Directions
Show me every line in the listing that has the word "type".

Record excerpts
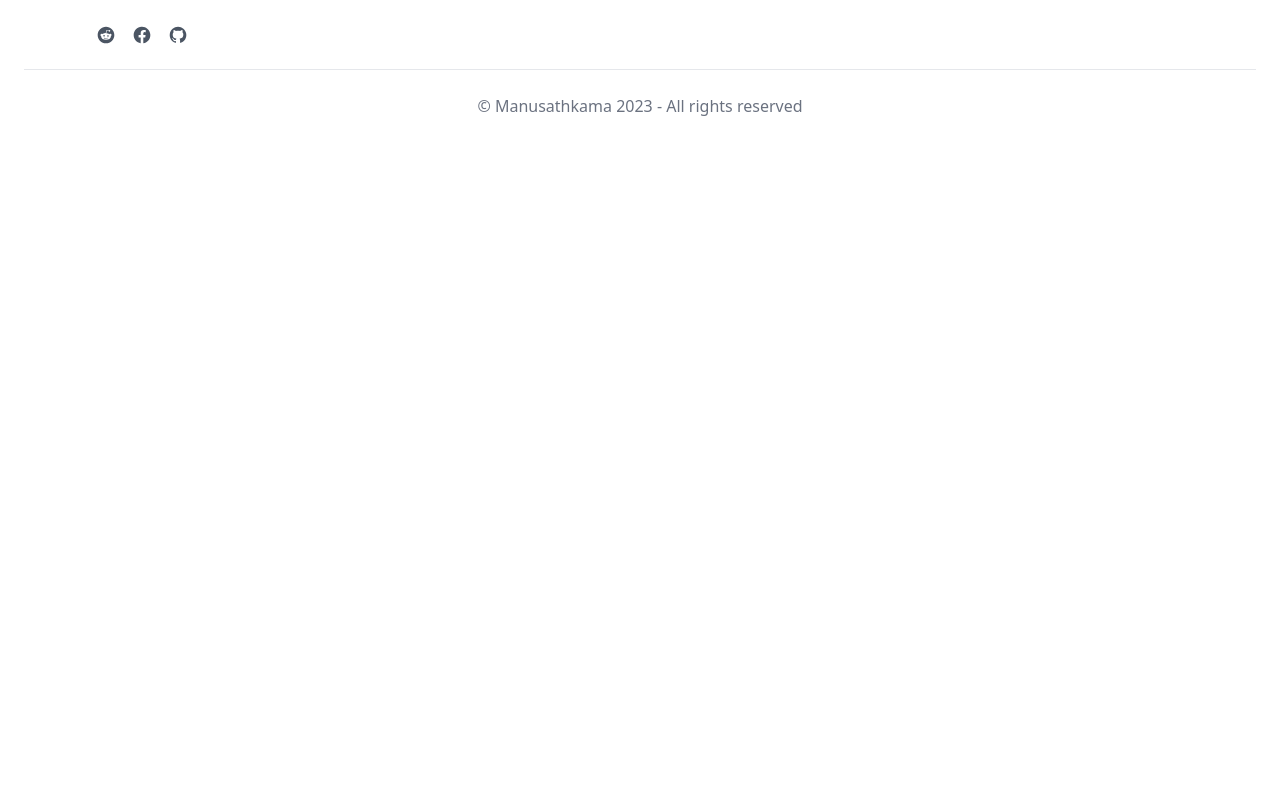
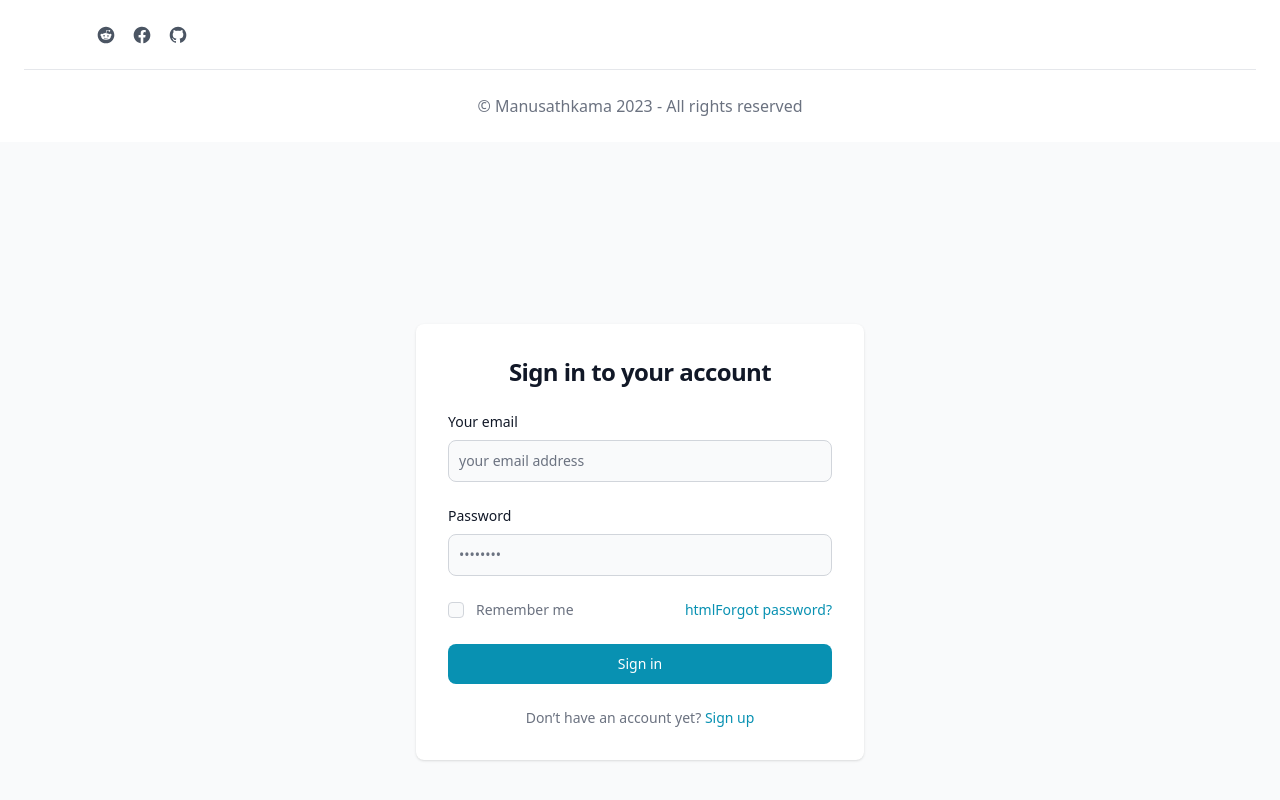
Before and after one commit to gaweenkanishka/ITPM-Group-Assignment, a React (Vite) app in the folder Frontend/: page / in a window 1280 px wide. Shown: the part 3557-4357 px from the top of the page. Before the commit the page ends 3699 px from the top, so only its background shows below. Built offline with nearby package versions, Linux system fonts and the light colour scheme.

Commit message:
sign in page
create sign in page

```diff
--- a/Frontend/src/App.jsx
+++ b/Frontend/src/App.jsx
@@ -8,6 +8,7 @@
 import Text2 from "./components/home/Text2";
 import Proceed2 from "./components/home/proceed2";
 import Footer from "./components/home/Footer";
+import SignIn from "./components/sign/Signin";
 
 function App() {
   return (
@@ -17,11 +18,13 @@
       <div className="flex justify-center">
         <img src={headdingImg} alt="Heading" />
       </div>
+
       <Mission />
       <Text2 />
       <Proceed2 />
       <Menu />
       <Footer />
+      <SignIn />
     </div>
   );
 }
--- a/Frontend/src/components/sign/Signin.jsx
+++ b/Frontend/src/components/sign/Signin.jsx
@@ -2,128 +2,105 @@
 
 function SignIn() {
   return (
+    <section className=" sign bg-gray-50 dark:bg-gray-100">
+      <div className="flex flex-col items-center justify-center px-6 py-8 mx-auto md:h-screen lg:py-0">
+        {/* <a
+          href="#"
+          className="flex items-center mb-6 text-2xl font-semibold text-gray-900 dark:text-black"
+        >
+          <img
+            className="w-8 h-8 mr-2"
+            src="https://www.freeiconspng.com/img/38780"
+            alt="logo"
+          ></img>
+          Project Manusathkama
+        </a> */}
+        <div className="w-full bg-white rounded-lg shadow dark:border md:mt-0 sm:max-w-md xl:p-0 dark:bg-gray-100 dark:border-gray-300">
+          <div className="p-6 space-y-4 md:space-y-6 sm:p-8">
+            <h1 className="text-xl font-bold leading-tight tracking-tight text-gray-900 md:text-2xl dark:text-black">
+              Sign in to your account
+            </h1>
+
+            <form className="space-y-4 md:space-y-6" action="#">
               <div>
-      <h1>Signin</h1>
-      <div className="flex w-full max-w-sm mx-auto overflow-hidden bg-white rounded-lg shadow-lg dark:bg-gray-800 lg:max-w-4xl">
-        <div
-          className="hidden bg-cover lg:block lg:w-1/2"
-          style="background-image: url('https://images.unsplash.com/photo-1591362894747-aee16e328af6?ixlib=rb-4.0.3&ixid=MnwxMjA3fDB8MHxwaG90by1wYWdlfHx8fGVufDB8fHx8&auto=format&fit=crop&w=387&q=80');"
-        ></div>
-
-        <div className="w-full px-6 py-8 md:px-8 lg:w-1/2">
-          <div className="flex justify-center mx-auto">
-            <img
-              className="w-auto h-7 sm:h-8"
-              src="https://merakiui.com/images/logo.svg"
-              alt=""
-            ></img>
-          </div>
-
-          <p className="mt-3 text-xl text-center text-gray-600 dark:text-gray-200">
-            Welcome back!
-          </p>
-
-          <a
-            href="#"
-            className="flex items-center justify-center mt-4 text-gray-600 transition-colors duration-300 transform border rounded-lg dark:border-gray-700 dark:text-gray-200 hover:bg-gray-50 dark:hover:bg-gray-600"
+                <label
+                  htmlFor="email"
+                  className="block mb-2 text-sm font-medium text-gray-900 dark:text-black text-left"
                 >
-            <div className="px-4 py-2">
-              <svg className="w-6 h-6" viewBox="0 0 40 40">
-                <path
-                  d="M36.3425 16.7358H35V16.6667H20V23.3333H29.4192C28.045 27.2142 24.3525 30 20 30C14.4775 30 10 25.5225 10 20C10 14.4775 14.4775 9.99999 20 9.99999C22.5492 9.99999 24.8683 10.9617 26.6342 12.5325L31.3483 7.81833C28.3717 5.04416 24.39 3.33333 20 3.33333C10.7958 3.33333 3.33335 10.7958 3.33335 20C3.33335 29.2042 10.7958 36.6667 20 36.6667C29.2042 36.6667 36.6667 29.2042 36.6667 20C36.6667 18.8825 36.5517 17.7917 36.3425 16.7358Z"
-                  fill="#FFC107"
-                />
-                <path
-                  d="M5.25497 12.2425L10.7308 16.2583C12.2125 12.59 15.8008 9.99999 20 9.99999C22.5491 9.99999 24.8683 10.9617 26.6341 12.5325L31.3483 7.81833C28.3716 5.04416 24.39 3.33333 20 3.33333C13.5983 3.33333 8.04663 6.94749 5.25497 12.2425Z"
-                  fill="#FF3D00"
-                />
-                <path
-                  d="M20 36.6667C24.305 36.6667 28.2167 35.0192 31.1742 32.34L26.0159 27.975C24.3425 29.2425 22.2625 30 20 30C15.665 30 11.9842 27.2359 10.5975 23.3784L5.16254 27.5659C7.92087 32.9634 13.5225 36.6667 20 36.6667Z"
-                  fill="#4CAF50"
-                />
-                <path
-                  d="M36.3425 16.7358H35V16.6667H20V23.3333H29.4192C28.7592 25.1975 27.56 26.805 26.0133 27.9758C26.0142 27.975 26.015 27.975 26.0158 27.9742L31.1742 32.3392C30.8092 32.6708 36.6667 28.3333 36.6667 20C36.6667 18.8825 36.5517 17.7917 36.3425 16.7358Z"
-                  fill="#1976D2"
-                />
-              </svg>
-            </div>
-
-            <span className="w-5/6 px-4 py-3 font-bold text-center">
-              Sign in with Google
-            </span>
-          </a>
-
-          <div className="flex items-center justify-between mt-4">
-            <span className="w-1/5 border-b dark:border-gray-600 lg:w-1/4"></span>
-
-            <a
-              href="#"
-              className="text-xs text-center text-gray-500 uppercase dark:text-gray-400 hover:underline"
-            >
-              or login with email
-            </a>
-
-            <span className="w-1/5 border-b dark:border-gray-400 lg:w-1/4"></span>
-          </div>
-
-          <div className="mt-4">
-            <label
-              className="block mb-2 text-sm font-medium text-gray-600 dark:text-gray-200"
-              for="LoggingEmailAddress"
-            >
-              Email Address
+                  Your email
                 </label>
                 <input
-              id="LoggingEmailAddress"
-              className="block w-full px-4 py-2 text-gray-700 bg-white border rounded-lg dark:bg-gray-800 dark:text-gray-300 dark:border-gray-600 focus:border-blue-400 focus:ring-opacity-40 dark:focus:border-blue-300 focus:outline-none focus:ring focus:ring-blue-300"
                   type="email"
-            />
+                  name="email"
+                  id="email"
+                  className="bg-gray-50 border border-gray-300 text-gray-900 sm:text-sm rounded-lg focus:ring-cyan-600 focus:border-cyan-600 block w-full p-2.5 dark:bg-white-500 dark:border-gray-600 dark:placeholder-gray-400 dark:text-black dark:focus:ring-blue-500 dark:focus:border-blue-500"
+                  placeholder="your email address"
+                  required=""
+                ></input>
               </div>
-
-          <div className="mt-4">
-            <div className="flex justify-between">
+              <div>
                 <label
-                className="block mb-2 text-sm font-medium text-gray-600 dark:text-gray-200"
-                for="loggingPassword"
+                  htmlFor="password"
+                  className="block mb-2 text-sm font-medium text-gray-900 dark:text-black text-left "
                 >
                   Password
                 </label>
+                <input
+                  type="password"
+                  name="password"
+                  id="password"
+                  placeholder="••••••••"
+                  className="bg-gray-50 border border-gray-300 text-gray-900 sm:text-sm rounded-lg focus:ring-cyan-600 focus:border-cyan-600 block w-full p-2.5 dark:bg-white-700 dark:border-gray-600 dark:placeholder-gray-400 dark:text-black dark:focus:ring-blue-500 dark:focus:border-blue-500"
+                  required=""
+                ></input>
+              </div>
+              <div className="flex items-center justify-between">
+                <div className="flex items-start">
+                  <div className="flex items-center h-5">
+                    <input
+                      id="remember"
+                      aria-describedby="remember"
+                      type="checkbox"
+                      className="w-4 h-4 border border-gray-300 rounded bg-gray-50 focus:ring-3 focus:ring-cyan-300 dark:bg-gray-700 dark:border-gray-600 dark:focus:ring-cyan-600 dark:ring-offset-gray-800"
+                      required=""
+                    ></input>
+                  </div>
+                  <div className="ml-3 text-sm">
+                    <label
+                      htmlFor="remember"
+                      className="text-gray-500 dark:text-gray-500"
+                    >
+                      Remember me
+                    </label>
+                  </div>
+                </div>
                 <a
                   href="#"
-                className="text-xs text-gray-500 dark:text-gray-300 hover:underline"
+                  className="text-sm font-medium text-cyan-600 hover:underline dark:text-cyan-500"
                 >
-                Forget Password?
+                  htmlForgot password?
                 </a>
               </div>
-
-            <input
-              id="loggingPassword"
-              className="block w-full px-4 py-2 text-gray-700 bg-white border rounded-lg dark:bg-gray-800 dark:text-gray-300 dark:border-gray-600 focus:border-blue-400 focus:ring-opacity-40 dark:focus:border-blue-300 focus:outline-none focus:ring focus:ring-blue-300"
-              type="password"
-            />
-          </div>
-
-          <div className="mt-6">
-            <button className="w-full px-6 py-3 text-sm font-medium tracking-wide text-white capitalize transition-colors duration-300 transform bg-gray-800 rounded-lg hover:bg-gray-700 focus:outline-none focus:ring focus:ring-gray-300 focus:ring-opacity-50">
-              Sign In
+              <button
+                type="submit"
+                className="w-full text-white bg-cyan-600 hover:bg-cyan-700 focus:ring-4 focus:outline-none focus:ring-cyan-300 font-medium rounded-lg text-sm px-5 py-2.5 text-center dark:bg-cyan-600 dark:hover:bg-cyan-700 dark:focus:ring-cyan-800"
+              >
+                Sign in
               </button>
-          </div>
-
-          <div className="flex items-center justify-between mt-4">
-            <span className="w-1/5 border-b dark:border-gray-600 md:w-1/4"></span>
-
+              <div className="text-sm font-light text-gray-500 dark:text-gray-700">
+                Don’t have an account yet?{" "}
                 <a
                   href="#"
-              className="text-xs text-gray-500 uppercase dark:text-gray-400 hover:underline"
+                  className="font-medium text-cyan-600 hover:underline dark:text-cyan-500"
                 >
-              or sign up
+                  Sign up
                 </a>
-
-            <span className="w-1/5 border-b dark:border-gray-600 md:w-1/4"></span>
+              </div>
+            </form>
           </div>
         </div>
       </div>
-    </div>
+    </section>
   );
 }
 export default SignIn;
```
Also changed, not shown: Frontend/src/pages/user/Signinpage.js (deleted), Frontend/src/pages/user/signup.jsx (deleted). Lines whose indentation alone changed are shown as unchanged.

Result of the task
                   type="email"
+                  type="password"
+                      type="checkbox"
-              type="password"
+                type="submit"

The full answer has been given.